Similar kinds of gestures emerge in Marti's woven works as well, although by slightly different means. Despite their titles, these quasi-painterly quasi-sculptural bindings are not representations of people; they are instead markers of process ruptured briefly by gestures in their making. These are Marti's own gestures of frustration and passion as he tightens the weave and rips the cord into place, a response both to his memory of the subjects as he binds his materials together and the painstaking process of binding itself. Weaves buckle and cords fray partially in their rubbing, slightly stripping the sheathed surface of the ropes to reveal a glint of something underneath.
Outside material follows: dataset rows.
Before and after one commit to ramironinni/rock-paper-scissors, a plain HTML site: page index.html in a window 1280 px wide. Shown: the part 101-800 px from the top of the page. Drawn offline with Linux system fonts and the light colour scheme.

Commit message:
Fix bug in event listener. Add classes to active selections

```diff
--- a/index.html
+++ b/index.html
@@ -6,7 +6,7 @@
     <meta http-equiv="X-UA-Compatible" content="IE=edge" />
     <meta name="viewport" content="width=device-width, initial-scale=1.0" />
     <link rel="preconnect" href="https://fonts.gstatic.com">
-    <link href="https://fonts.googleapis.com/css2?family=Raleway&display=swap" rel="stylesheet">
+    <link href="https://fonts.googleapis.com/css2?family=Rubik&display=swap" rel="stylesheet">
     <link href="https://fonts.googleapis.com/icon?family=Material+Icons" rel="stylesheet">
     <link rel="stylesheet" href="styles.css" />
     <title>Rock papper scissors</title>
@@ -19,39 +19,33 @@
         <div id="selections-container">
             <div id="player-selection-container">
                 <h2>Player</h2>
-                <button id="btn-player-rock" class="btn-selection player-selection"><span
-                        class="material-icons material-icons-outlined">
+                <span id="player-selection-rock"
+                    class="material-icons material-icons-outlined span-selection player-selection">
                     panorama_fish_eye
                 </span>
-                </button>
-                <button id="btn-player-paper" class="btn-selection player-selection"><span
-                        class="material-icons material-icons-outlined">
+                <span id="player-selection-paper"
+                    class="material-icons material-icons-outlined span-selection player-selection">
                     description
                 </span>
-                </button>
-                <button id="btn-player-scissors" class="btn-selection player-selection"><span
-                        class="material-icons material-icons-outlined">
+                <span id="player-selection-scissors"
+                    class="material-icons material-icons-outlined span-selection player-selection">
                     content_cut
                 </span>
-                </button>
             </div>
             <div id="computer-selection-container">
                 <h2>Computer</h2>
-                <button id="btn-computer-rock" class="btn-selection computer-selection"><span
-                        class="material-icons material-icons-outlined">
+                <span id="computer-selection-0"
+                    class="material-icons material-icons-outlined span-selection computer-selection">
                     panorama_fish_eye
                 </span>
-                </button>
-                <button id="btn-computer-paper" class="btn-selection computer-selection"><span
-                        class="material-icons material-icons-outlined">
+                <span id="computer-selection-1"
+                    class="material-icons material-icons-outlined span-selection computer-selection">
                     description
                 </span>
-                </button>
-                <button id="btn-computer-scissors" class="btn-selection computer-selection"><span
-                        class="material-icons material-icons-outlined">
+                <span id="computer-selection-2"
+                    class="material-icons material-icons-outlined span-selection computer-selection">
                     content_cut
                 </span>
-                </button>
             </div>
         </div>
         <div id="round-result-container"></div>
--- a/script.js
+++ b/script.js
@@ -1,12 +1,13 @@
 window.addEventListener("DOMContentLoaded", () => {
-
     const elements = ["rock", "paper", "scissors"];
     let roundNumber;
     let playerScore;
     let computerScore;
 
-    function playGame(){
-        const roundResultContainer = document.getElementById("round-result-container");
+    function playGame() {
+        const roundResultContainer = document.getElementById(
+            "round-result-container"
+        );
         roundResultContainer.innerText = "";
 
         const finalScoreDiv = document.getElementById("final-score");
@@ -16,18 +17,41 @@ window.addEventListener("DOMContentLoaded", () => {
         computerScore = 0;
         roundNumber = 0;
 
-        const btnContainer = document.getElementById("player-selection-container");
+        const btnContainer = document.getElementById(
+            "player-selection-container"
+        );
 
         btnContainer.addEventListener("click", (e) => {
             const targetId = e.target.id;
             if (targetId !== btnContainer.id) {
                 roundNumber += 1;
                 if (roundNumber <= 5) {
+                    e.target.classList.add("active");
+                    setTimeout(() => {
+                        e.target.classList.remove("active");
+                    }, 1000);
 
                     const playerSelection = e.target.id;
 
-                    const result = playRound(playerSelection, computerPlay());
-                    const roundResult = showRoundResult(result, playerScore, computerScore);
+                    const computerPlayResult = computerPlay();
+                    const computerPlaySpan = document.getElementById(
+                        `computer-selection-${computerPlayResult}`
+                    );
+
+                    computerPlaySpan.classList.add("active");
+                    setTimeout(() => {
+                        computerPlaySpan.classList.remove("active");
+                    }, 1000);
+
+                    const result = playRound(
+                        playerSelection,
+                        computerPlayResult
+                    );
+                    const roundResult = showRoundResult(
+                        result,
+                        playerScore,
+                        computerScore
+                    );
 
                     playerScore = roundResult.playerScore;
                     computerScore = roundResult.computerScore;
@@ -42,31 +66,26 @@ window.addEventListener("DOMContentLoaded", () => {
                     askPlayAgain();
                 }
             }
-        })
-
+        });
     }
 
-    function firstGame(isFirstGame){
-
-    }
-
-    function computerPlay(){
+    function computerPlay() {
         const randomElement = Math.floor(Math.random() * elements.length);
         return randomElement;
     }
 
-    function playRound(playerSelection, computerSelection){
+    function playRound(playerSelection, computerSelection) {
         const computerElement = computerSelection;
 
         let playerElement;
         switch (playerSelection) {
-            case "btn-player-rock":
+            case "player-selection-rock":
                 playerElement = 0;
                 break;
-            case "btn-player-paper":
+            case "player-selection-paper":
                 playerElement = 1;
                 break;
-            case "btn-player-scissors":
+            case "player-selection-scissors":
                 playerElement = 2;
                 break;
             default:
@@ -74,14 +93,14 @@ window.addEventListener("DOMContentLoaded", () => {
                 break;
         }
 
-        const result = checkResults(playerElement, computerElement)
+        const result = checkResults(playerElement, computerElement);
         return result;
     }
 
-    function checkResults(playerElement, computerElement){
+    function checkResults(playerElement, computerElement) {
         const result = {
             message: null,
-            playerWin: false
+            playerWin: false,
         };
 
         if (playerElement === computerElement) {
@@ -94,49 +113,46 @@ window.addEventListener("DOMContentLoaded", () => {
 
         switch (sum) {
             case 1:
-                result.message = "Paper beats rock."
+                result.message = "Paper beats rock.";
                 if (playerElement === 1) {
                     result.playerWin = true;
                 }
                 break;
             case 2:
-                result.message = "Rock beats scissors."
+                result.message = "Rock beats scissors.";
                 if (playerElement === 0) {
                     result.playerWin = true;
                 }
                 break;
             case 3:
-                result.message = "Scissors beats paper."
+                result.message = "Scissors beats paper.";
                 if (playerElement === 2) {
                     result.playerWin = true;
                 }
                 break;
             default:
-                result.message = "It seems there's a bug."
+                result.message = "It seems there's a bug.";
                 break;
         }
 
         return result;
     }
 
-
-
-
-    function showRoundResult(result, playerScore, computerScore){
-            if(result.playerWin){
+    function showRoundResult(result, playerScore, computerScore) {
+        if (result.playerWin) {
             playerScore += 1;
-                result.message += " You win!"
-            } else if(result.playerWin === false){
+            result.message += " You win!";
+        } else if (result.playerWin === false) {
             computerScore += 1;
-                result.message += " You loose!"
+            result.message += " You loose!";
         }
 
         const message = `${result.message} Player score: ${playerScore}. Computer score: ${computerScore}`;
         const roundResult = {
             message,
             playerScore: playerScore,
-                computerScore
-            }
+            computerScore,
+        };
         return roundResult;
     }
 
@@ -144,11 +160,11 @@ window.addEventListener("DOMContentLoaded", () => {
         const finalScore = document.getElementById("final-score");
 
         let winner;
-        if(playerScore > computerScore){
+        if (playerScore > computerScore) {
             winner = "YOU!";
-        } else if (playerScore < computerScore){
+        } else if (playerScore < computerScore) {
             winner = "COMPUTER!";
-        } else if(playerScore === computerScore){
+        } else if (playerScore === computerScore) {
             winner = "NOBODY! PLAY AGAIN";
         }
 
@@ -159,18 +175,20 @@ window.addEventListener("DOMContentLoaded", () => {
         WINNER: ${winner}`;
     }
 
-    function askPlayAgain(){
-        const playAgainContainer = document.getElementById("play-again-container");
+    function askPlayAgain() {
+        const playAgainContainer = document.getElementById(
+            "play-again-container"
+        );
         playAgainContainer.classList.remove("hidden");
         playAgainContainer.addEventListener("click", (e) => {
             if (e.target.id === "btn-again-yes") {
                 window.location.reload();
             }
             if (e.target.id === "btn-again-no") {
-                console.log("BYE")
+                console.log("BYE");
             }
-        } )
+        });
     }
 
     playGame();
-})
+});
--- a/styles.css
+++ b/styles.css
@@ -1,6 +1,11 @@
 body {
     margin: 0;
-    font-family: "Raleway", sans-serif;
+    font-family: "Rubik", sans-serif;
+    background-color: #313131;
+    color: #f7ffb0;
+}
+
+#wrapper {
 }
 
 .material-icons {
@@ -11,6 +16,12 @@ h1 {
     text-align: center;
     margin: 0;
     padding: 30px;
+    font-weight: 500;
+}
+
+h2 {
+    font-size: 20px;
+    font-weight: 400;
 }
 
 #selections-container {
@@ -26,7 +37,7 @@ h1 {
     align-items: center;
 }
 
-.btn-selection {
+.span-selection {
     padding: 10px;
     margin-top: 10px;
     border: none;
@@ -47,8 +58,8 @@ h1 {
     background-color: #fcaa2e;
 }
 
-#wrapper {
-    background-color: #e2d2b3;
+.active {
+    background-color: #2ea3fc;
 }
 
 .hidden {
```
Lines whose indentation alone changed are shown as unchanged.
Many of these ropes have already been distressed before their tethering, dragged behind a car across the ground, over concrete, grazing dirt, so as to soil the ropes' appearances, to test their limits and impart small incisions through their facades. What is inside - inside the cords, inside the binding process, beneath a binding's surface - leaches out in irrepressible ways, hinting at something more. Something that emerges in the meeting between Marti's making and his subjects made present through memory: a glint through the weaves that catches the light and the eye; a fraying that frazzles the cords' crispy clean plastic; a tension that cannot be captured and yet somehow is released.
A moment of time, a gestural flick, a brief rupture in perception: these are the keys to the contemporary portrait, a genre that is neither figurative nor abstract, that seeks neither to capture nor contain its subject, and so is not really a portrait in any traditional sense. What these momentary ruptures reveal is not a public or a private self: that dualism has largely disappeared in our world of casual cruising, of the webcam, the blogspot and perpetually being on show. What they hint at is a more contemporary realm of the self that we may not even know exists, yet which is released and revealed through tics, gestures and uncontrollable responses. These are portraits of the gestural unconscious, of one's habits and movements that persist in our daily relations and in the memory of other bodies, other names, other entities. The gesture exists but cannot really be understood. It can be made apparent, yet resists quantification and rationalisation as something that can be known. It pricks the facades of the spectacle. It is a sense of the subject that lurks below the conscious, intimate and lingering.